> **Listed entries**:
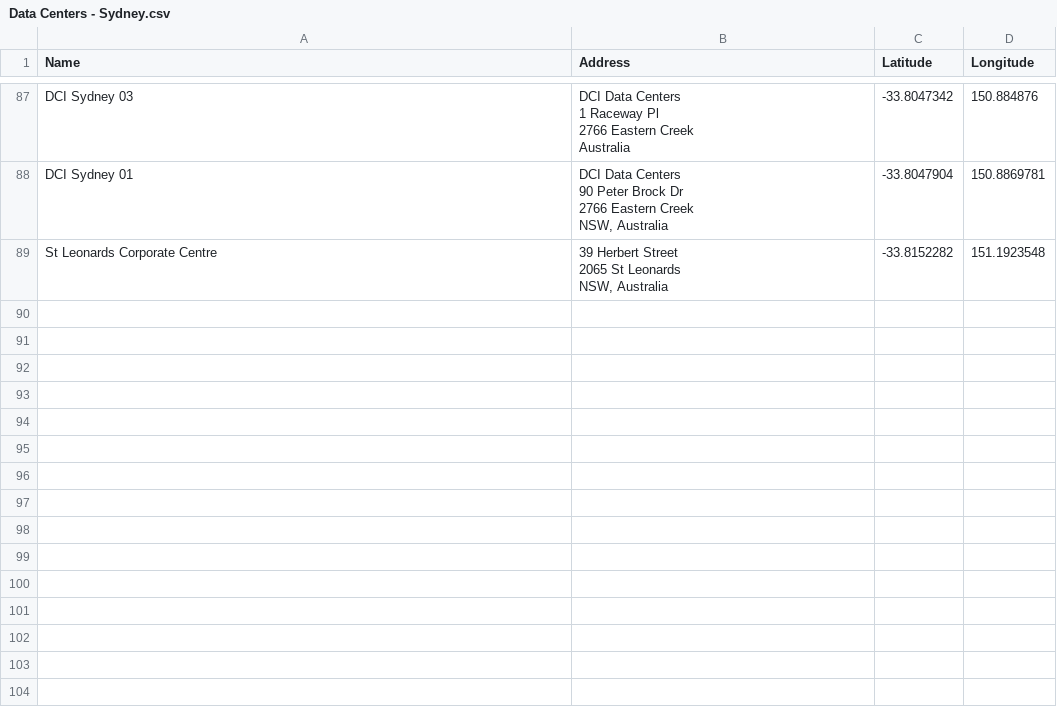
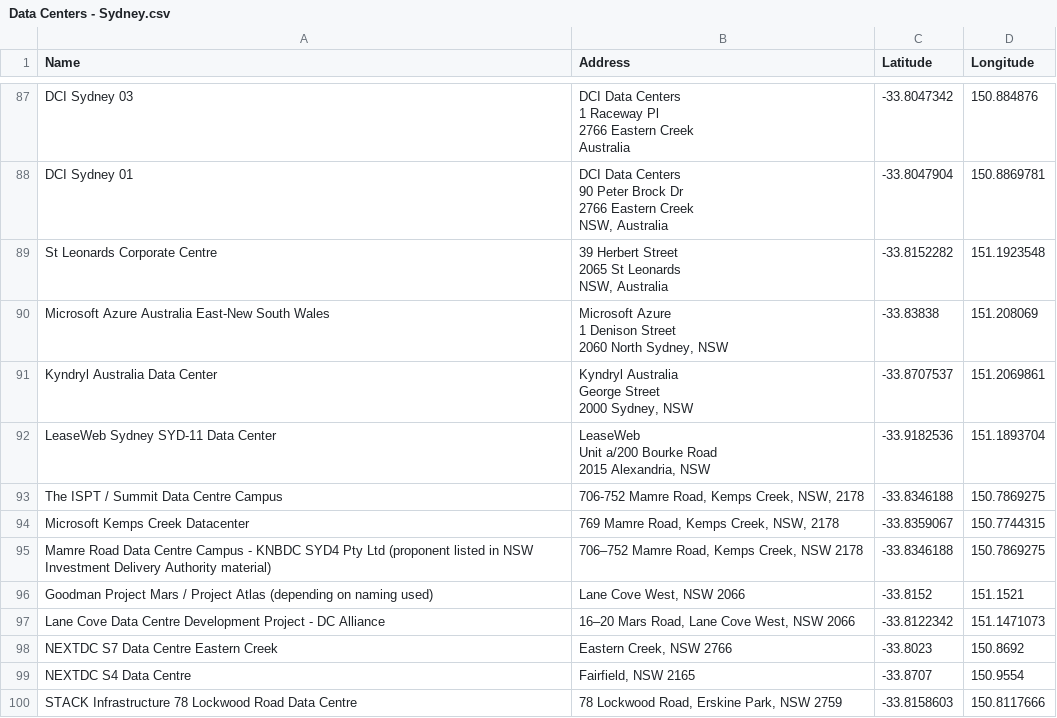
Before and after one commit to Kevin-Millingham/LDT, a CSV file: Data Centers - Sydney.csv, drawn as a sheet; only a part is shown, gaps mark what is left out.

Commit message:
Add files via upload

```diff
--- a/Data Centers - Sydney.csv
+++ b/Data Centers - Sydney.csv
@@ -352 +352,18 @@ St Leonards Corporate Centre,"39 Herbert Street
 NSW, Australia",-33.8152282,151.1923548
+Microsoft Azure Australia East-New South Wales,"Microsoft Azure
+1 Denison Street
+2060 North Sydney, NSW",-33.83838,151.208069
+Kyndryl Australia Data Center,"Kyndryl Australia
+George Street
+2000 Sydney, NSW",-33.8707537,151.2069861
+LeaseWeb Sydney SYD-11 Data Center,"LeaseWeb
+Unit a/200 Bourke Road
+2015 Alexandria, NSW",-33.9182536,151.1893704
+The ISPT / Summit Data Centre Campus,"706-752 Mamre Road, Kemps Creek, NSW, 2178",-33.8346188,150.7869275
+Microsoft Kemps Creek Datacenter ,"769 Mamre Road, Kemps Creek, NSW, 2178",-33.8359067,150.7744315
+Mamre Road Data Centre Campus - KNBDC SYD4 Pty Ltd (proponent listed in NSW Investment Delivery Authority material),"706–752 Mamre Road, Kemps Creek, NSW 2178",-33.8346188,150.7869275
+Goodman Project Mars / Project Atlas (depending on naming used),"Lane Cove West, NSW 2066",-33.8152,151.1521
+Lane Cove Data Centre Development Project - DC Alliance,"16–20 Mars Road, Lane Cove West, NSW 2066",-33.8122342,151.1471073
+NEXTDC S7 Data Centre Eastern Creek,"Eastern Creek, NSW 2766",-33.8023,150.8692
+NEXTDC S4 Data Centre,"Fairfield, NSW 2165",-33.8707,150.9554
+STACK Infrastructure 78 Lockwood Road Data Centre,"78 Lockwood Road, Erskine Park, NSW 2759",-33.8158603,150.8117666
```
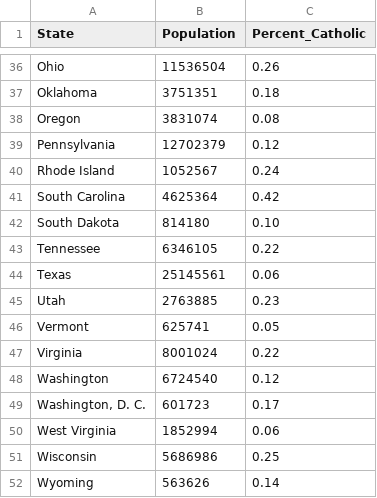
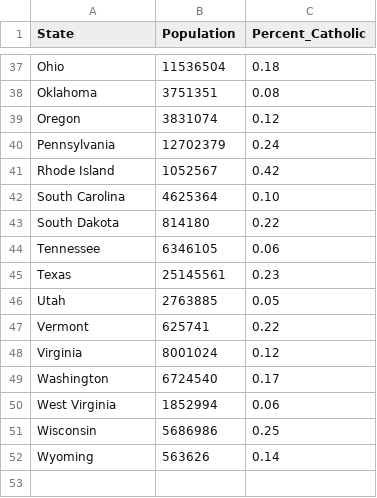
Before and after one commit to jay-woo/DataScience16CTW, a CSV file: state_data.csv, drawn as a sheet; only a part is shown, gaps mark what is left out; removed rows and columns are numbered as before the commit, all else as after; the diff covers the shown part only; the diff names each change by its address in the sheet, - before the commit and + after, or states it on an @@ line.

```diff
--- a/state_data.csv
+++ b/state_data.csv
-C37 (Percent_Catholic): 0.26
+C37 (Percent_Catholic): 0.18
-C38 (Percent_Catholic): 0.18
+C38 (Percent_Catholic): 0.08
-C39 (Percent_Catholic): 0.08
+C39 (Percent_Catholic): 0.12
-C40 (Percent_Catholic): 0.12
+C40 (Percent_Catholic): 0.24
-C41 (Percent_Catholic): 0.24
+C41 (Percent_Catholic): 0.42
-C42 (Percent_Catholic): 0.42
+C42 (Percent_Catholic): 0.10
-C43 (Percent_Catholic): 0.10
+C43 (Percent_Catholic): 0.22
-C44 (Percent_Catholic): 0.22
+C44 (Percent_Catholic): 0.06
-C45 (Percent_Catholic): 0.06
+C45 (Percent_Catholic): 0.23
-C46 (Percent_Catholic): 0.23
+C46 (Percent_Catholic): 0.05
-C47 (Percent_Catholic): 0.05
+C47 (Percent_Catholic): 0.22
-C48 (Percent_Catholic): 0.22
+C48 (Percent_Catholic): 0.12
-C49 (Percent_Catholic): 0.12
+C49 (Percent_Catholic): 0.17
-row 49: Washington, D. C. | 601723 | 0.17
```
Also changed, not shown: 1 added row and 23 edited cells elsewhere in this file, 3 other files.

> **Work order**:
Exact copy, no pictures: return the entries word for word.

> **Output for this exercise**:
Before and after one commit to Kevin-Millingham/LDT, a CSV file: Data Centers - Sydney.csv, drawn as a sheet; only a part is shown, gaps mark what is left out.

Commit message:
Add files via upload

```diff
--- a/Data Centers - Sydney.csv
+++ b/Data Centers - Sydney.csv
@@ -352 +352,18 @@ St Leonards Corporate Centre,"39 Herbert Street
 NSW, Australia",-33.8152282,151.1923548
+Microsoft Azure Australia East-New South Wales,"Microsoft Azure
+1 Denison Street
+2060 North Sydney, NSW",-33.83838,151.208069
+Kyndryl Australia Data Center,"Kyndryl Australia
+George Street
+2000 Sydney, NSW",-33.8707537,151.2069861
+LeaseWeb Sydney SYD-11 Data Center,"LeaseWeb
+Unit a/200 Bourke Road
+2015 Alexandria, NSW",-33.9182536,151.1893704
+The ISPT / Summit Data Centre Campus,"706-752 Mamre Road, Kemps Creek, NSW, 2178",-33.8346188,150.7869275
+Microsoft Kemps Creek Datacenter ,"769 Mamre Road, Kemps Creek, NSW, 2178",-33.8359067,150.7744315
+Mamre Road Data Centre Campus - KNBDC SYD4 Pty Ltd (proponent listed in NSW Investment Delivery Authority material),"706–752 Mamre Road, Kemps Creek, NSW 2178",-33.8346188,150.7869275
+Goodman Project Mars / Project Atlas (depending on naming used),"Lane Cove West, NSW 2066",-33.8152,151.1521
+Lane Cove Data Centre Development Project - DC Alliance,"16–20 Mars Road, Lane Cove West, NSW 2066",-33.8122342,151.1471073
+NEXTDC S7 Data Centre Eastern Creek,"Eastern Creek, NSW 2766",-33.8023,150.8692
+NEXTDC S4 Data Centre,"Fairfield, NSW 2165",-33.8707,150.9554
+STACK Infrastructure 78 Lockwood Road Data Centre,"78 Lockwood Road, Erskine Park, NSW 2759",-33.8158603,150.8117666
```
Before and after one commit to jay-woo/DataScience16CTW, a CSV file: state_data.csv, drawn as a sheet; only a part is shown, gaps mark what is left out; removed rows and columns are numbered as before the commit, all else as after; the diff covers the shown part only; the diff names each change by its address in the sheet, - before the commit and + after, or states it on an @@ line.

```diff
--- a/state_data.csv
+++ b/state_data.csv
-C37 (Percent_Catholic): 0.26
+C37 (Percent_Catholic): 0.18
-C38 (Percent_Catholic): 0.18
+C38 (Percent_Catholic): 0.08
-C39 (Percent_Catholic): 0.08
+C39 (Percent_Catholic): 0.12
-C40 (Percent_Catholic): 0.12
+C40 (Percent_Catholic): 0.24
-C41 (Percent_Catholic): 0.24
+C41 (Percent_Catholic): 0.42
-C42 (Percent_Catholic): 0.42
+C42 (Percent_Catholic): 0.10
-C43 (Percent_Catholic): 0.10
+C43 (Percent_Catholic): 0.22
-C44 (Percent_Catholic): 0.22
+C44 (Percent_Catholic): 0.06
-C45 (Percent_Catholic): 0.06
+C45 (Percent_Catholic): 0.23
-C46 (Percent_Catholic): 0.23
+C46 (Percent_Catholic): 0.05
-C47 (Percent_Catholic): 0.05
+C47 (Percent_Catholic): 0.22
-C48 (Percent_Catholic): 0.22
+C48 (Percent_Catholic): 0.12
-C49 (Percent_Catholic): 0.12
+C49 (Percent_Catholic): 0.17
-row 49: Washington, D. C. | 601723 | 0.17
```
Also changed, not shown: 1 added row and 23 edited cells elsewhere in this file, 3 other files.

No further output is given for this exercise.